• [Exercise aim]: Gather each line of the entries below that includes "Stokes".

• [Supplied entries]:
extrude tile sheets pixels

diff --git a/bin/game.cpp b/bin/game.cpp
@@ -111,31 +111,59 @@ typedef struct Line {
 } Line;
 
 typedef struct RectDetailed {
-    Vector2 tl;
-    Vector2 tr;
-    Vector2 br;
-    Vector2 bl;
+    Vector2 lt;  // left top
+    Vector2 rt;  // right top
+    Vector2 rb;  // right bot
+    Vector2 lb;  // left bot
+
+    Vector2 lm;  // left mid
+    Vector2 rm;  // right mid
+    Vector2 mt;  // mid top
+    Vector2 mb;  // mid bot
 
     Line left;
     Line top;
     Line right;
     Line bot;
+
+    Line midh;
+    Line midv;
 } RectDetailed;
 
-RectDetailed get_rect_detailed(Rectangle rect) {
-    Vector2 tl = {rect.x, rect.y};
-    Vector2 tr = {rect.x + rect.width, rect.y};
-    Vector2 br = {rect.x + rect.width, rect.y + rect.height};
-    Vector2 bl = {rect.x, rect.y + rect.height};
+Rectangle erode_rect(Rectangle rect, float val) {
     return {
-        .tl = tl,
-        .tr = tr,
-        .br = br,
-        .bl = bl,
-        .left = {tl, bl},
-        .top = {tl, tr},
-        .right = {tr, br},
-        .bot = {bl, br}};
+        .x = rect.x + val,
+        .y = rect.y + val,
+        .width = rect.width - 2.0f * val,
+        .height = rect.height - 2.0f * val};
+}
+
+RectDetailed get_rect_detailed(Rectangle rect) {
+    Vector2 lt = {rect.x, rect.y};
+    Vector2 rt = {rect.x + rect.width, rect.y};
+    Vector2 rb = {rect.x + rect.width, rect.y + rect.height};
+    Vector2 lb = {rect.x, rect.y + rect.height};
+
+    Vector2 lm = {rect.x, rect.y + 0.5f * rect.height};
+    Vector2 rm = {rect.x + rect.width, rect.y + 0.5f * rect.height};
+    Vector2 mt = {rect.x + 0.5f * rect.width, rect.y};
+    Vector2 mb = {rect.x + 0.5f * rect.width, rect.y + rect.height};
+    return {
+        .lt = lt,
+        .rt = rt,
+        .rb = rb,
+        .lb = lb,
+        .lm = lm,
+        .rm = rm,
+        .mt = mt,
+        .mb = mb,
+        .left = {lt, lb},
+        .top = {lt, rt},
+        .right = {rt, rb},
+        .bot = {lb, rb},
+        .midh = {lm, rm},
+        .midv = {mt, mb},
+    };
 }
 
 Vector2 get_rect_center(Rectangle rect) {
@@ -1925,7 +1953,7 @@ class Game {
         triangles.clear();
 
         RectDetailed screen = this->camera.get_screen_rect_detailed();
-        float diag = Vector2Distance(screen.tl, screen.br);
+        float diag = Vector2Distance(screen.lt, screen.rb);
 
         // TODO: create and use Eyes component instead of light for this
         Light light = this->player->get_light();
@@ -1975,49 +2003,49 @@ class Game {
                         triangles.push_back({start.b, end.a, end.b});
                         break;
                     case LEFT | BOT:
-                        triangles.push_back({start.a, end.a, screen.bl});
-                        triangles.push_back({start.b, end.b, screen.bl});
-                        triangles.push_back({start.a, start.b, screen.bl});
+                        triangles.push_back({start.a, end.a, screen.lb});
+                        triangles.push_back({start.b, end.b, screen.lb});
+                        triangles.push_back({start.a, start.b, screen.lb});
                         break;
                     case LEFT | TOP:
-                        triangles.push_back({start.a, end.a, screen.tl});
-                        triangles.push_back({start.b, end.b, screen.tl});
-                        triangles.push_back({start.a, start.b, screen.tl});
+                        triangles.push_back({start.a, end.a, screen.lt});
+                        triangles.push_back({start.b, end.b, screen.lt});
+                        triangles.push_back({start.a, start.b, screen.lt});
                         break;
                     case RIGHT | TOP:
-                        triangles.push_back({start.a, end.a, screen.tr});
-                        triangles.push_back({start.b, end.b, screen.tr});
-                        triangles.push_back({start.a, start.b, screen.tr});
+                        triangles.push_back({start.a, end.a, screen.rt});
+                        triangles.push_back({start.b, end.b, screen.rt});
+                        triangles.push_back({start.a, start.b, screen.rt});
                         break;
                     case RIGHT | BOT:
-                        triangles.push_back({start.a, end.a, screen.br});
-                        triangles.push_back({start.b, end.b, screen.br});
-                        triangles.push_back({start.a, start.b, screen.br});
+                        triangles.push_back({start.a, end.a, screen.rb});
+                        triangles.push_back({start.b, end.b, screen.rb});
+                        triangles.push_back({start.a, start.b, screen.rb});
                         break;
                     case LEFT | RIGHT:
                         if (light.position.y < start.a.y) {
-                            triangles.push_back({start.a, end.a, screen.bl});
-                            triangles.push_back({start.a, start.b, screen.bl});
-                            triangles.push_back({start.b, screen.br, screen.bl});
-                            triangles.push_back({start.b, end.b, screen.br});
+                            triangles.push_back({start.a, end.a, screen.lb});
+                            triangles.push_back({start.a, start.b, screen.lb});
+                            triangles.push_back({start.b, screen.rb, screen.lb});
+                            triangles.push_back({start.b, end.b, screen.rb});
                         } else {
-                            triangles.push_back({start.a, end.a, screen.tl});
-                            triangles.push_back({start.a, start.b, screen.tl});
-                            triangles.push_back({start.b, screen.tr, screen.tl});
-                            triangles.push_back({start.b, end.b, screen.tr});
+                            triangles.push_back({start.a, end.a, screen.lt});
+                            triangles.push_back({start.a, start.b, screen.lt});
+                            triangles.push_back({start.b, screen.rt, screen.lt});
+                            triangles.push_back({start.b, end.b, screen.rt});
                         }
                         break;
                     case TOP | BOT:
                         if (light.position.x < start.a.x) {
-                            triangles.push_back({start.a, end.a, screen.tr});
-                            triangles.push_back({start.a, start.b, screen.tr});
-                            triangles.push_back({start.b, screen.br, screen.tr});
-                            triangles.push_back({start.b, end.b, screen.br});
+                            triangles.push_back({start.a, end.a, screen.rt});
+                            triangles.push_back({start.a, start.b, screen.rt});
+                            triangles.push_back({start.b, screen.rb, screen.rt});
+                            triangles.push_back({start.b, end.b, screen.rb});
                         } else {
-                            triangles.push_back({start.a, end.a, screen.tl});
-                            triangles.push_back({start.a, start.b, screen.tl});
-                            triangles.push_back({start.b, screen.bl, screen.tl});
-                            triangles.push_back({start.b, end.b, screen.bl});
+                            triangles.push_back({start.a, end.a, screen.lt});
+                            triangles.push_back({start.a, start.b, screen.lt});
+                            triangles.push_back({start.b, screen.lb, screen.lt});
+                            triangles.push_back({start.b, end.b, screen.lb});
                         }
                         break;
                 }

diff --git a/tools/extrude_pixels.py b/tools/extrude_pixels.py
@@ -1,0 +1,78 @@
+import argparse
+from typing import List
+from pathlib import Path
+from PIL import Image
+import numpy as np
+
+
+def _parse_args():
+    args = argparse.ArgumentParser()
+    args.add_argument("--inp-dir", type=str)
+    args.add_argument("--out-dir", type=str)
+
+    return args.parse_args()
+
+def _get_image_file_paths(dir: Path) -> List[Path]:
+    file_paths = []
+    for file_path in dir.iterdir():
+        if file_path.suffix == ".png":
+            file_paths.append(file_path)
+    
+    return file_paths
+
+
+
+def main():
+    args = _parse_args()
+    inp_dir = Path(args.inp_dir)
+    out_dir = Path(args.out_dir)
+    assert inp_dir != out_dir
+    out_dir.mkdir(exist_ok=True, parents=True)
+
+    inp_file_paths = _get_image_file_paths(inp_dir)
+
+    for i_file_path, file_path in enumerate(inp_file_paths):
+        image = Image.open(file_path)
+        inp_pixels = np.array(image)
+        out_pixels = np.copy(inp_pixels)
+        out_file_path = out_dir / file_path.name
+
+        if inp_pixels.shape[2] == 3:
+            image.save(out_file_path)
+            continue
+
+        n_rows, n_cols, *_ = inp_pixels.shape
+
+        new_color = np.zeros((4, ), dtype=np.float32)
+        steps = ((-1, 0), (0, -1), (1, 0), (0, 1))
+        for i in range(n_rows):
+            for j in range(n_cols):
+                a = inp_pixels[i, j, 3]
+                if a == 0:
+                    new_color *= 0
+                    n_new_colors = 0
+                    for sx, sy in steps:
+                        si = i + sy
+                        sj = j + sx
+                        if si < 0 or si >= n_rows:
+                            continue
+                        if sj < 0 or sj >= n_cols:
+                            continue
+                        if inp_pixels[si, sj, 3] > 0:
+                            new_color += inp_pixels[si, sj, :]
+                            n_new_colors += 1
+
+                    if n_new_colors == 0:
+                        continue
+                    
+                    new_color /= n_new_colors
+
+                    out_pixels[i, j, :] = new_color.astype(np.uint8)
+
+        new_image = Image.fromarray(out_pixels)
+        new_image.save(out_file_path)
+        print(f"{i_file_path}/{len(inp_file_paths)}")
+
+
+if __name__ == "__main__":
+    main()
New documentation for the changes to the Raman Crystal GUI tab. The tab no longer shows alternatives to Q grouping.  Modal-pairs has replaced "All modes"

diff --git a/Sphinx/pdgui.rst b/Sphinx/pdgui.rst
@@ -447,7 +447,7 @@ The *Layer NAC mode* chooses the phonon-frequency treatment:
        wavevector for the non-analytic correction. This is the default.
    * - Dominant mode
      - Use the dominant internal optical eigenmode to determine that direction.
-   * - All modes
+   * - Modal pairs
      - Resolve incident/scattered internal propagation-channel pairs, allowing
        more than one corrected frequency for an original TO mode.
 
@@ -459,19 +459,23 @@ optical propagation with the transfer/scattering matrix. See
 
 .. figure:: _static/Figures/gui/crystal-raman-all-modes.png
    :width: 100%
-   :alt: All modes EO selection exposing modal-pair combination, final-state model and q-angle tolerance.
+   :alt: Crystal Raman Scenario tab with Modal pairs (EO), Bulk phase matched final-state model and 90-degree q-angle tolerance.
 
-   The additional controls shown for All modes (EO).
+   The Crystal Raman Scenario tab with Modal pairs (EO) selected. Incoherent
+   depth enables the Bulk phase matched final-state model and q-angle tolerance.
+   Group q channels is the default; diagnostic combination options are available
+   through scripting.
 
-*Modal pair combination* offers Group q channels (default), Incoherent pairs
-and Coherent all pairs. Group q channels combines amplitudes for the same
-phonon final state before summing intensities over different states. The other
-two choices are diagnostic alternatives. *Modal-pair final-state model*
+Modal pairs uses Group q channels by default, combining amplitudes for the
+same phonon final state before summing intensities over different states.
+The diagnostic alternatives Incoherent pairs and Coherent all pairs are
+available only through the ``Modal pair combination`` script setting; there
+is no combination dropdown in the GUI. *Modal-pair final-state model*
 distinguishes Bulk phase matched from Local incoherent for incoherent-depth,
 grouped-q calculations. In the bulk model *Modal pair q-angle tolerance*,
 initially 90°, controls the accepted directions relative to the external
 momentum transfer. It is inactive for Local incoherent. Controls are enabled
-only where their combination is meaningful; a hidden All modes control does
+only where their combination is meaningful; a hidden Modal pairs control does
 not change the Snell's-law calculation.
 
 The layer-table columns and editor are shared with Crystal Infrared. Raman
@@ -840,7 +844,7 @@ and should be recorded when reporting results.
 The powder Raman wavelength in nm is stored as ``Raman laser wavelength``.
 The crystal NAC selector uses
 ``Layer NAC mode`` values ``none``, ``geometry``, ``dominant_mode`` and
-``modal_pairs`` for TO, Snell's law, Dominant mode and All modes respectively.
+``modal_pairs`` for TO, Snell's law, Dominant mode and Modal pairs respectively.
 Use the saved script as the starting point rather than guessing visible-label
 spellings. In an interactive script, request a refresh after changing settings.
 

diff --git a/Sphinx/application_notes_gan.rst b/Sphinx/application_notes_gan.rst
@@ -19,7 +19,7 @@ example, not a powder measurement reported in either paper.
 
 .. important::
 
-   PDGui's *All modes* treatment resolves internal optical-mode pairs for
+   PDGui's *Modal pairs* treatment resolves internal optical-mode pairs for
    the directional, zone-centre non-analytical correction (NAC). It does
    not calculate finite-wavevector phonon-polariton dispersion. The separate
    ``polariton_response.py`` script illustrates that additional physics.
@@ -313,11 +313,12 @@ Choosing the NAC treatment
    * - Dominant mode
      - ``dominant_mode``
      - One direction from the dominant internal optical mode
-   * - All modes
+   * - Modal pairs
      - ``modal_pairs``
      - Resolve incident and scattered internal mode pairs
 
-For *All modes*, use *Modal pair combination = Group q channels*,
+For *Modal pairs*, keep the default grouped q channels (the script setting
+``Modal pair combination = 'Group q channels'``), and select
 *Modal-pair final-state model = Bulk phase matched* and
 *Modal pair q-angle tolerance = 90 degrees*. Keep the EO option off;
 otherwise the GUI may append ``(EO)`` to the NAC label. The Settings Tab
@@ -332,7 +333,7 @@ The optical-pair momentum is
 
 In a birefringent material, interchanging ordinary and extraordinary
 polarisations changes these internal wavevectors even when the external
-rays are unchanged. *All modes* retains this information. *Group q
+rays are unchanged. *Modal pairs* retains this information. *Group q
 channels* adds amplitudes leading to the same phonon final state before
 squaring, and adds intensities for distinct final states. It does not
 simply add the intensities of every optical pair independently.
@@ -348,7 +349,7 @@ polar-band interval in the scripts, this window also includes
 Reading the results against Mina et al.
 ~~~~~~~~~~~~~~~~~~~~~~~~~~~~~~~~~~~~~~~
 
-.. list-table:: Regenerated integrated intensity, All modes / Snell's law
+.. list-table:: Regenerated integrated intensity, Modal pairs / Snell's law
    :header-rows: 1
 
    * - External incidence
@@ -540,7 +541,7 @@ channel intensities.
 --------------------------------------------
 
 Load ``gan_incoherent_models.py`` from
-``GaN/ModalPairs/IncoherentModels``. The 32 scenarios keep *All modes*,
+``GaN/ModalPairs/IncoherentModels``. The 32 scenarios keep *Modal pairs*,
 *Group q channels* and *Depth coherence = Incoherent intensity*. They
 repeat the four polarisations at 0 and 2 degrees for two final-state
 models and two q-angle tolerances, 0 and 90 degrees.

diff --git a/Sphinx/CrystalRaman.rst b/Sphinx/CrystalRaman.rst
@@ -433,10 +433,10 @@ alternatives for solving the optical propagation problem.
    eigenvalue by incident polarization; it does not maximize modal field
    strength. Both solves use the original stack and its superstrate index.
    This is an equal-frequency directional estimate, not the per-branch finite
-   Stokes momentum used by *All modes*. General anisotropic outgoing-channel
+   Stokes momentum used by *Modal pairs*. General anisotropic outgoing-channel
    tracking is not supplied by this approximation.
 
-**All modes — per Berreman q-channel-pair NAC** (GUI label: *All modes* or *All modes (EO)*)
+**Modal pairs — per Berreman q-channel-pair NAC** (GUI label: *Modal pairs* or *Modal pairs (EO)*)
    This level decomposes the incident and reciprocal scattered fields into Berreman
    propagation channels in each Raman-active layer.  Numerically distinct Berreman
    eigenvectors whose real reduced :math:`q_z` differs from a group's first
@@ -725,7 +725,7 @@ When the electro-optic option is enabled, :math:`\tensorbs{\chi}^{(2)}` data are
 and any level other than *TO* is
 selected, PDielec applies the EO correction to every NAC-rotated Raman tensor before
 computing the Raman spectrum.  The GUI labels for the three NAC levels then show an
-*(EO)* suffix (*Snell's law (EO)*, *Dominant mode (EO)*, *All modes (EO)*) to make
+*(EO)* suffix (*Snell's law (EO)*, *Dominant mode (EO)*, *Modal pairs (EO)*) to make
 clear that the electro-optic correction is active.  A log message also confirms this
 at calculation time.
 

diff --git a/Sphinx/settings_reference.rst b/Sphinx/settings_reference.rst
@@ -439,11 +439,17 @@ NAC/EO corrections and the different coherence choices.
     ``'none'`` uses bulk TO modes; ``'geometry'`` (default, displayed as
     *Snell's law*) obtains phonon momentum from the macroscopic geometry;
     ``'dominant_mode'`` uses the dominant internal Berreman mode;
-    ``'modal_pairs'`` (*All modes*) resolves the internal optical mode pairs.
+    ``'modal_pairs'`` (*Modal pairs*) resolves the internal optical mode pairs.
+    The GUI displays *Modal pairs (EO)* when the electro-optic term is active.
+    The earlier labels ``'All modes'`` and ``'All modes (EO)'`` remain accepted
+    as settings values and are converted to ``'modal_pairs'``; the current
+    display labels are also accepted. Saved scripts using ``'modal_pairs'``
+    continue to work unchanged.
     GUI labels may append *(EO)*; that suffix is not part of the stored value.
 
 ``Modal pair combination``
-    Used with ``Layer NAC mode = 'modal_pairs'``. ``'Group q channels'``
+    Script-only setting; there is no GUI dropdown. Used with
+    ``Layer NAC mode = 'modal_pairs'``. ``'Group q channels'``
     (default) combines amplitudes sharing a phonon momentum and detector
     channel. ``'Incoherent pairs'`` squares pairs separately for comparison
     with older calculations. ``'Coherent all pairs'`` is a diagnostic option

• [Task answer]:
-   Stokes momentum used by *All modes*. General anisotropic outgoing-channel
+   Stokes momentum used by *Modal pairs*. General anisotropic outgoing-channel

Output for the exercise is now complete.